I believe the risks lean to the downside for sterling in this scenario. Even if May and Corbyn are able to cobble together a compromise deal based on the UK staying within the EU customs union, the risk remains that this deal would require a referendum for approval, and any referendum presents significant risk that we end with a No Deal. The one issue providing considerable time pressure on the UK is the EU Parliament time schedule in late May, which will require that the UK participates if nothing is decided well ahead of the date. Chart: EURGBP volatility
out the chart below as an indication of the degree to which anticipation of GBP volatility has collapsed recently, a phenomenon that has only deepened this week. While it is quite understandable that 3-month implied volatilities begin to price the uncertainty of a further long delay out over the horizon, it is interesting to note that 1-year volatilities (the red line in the chart below) have collapsed in almost equal measure. The pink dotted line shows that low-delta 1-year EURGBP calls still demand a premium to puts, but a shrinking one.
The European Central Bank meeting yesterday saw a very downbeat President Draghi, but he failed to flesh out TLTRO details and any decision on “tiered” rates to prevent the ECB from punishing banks with negative rates held at the central bank. It appears the ECB wants to buy a bit more time for a sense of the trajectory of the economy before providing more details in June with the next round of projections.
Some are arguing that market is even shifting expectations in favour of rate cuts, but that looks a stretch. The ECB is at the end of it policy mandate and could only reach for new, more powerful tools in a dire emergency. It is clear that from here, the next key steps will have to be taken at the fiscal level, on how to deleverage peripheral sovereigns that will never grow their way into paying back their excessive debt loads.
Either restructuring or devaluation of the debt via inflation are required – and both of these options would require a major policy initiative from the EU executive, as the ECB can do neither of these. See the latest Ambrose Evans Pritchard piece
at the Telegraph reminding us of the debt dynamics for Italy, for example.
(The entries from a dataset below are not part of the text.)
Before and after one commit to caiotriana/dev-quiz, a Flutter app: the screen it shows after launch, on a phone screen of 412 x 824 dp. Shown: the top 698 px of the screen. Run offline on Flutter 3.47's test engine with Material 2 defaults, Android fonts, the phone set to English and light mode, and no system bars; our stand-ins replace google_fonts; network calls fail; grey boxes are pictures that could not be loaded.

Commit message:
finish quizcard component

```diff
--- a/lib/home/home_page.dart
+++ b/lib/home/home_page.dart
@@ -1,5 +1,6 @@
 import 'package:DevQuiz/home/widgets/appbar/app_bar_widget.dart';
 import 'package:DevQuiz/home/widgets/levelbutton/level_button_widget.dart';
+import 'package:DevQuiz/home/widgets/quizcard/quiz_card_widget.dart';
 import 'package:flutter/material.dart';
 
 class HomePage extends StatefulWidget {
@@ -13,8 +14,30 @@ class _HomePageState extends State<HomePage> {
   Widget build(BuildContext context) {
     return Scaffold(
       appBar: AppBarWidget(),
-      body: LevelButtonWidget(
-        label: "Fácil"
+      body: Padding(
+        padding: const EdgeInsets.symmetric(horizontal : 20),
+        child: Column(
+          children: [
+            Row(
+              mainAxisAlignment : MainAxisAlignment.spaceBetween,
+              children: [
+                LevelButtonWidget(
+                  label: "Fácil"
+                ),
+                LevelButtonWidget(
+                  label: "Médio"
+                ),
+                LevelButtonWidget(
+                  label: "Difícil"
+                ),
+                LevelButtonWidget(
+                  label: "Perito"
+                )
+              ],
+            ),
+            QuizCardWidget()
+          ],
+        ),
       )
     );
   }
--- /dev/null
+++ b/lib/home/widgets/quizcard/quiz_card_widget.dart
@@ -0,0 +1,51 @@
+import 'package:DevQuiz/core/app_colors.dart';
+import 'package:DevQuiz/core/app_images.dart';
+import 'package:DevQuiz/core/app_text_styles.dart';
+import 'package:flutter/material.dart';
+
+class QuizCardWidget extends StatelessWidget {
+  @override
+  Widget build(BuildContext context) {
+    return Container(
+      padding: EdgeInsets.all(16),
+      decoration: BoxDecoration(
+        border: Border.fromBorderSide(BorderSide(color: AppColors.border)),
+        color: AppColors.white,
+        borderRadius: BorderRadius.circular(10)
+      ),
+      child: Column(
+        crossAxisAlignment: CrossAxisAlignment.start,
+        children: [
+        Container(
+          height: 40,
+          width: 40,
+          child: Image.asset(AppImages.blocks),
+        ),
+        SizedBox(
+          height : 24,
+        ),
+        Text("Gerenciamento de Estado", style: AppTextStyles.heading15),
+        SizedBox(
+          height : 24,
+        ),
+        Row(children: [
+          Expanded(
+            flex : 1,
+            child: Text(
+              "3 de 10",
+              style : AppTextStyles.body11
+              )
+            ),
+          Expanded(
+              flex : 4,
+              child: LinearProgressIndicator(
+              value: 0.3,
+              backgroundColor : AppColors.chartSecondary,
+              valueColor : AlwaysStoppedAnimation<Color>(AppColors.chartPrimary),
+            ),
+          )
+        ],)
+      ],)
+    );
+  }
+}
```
Next on the EU calendar, now that Brexit has earned a long delay, are the EU parliamentary elections – which may produce a significantly larger, if still fractured between leftist and rightist factions, Eurosceptic minority.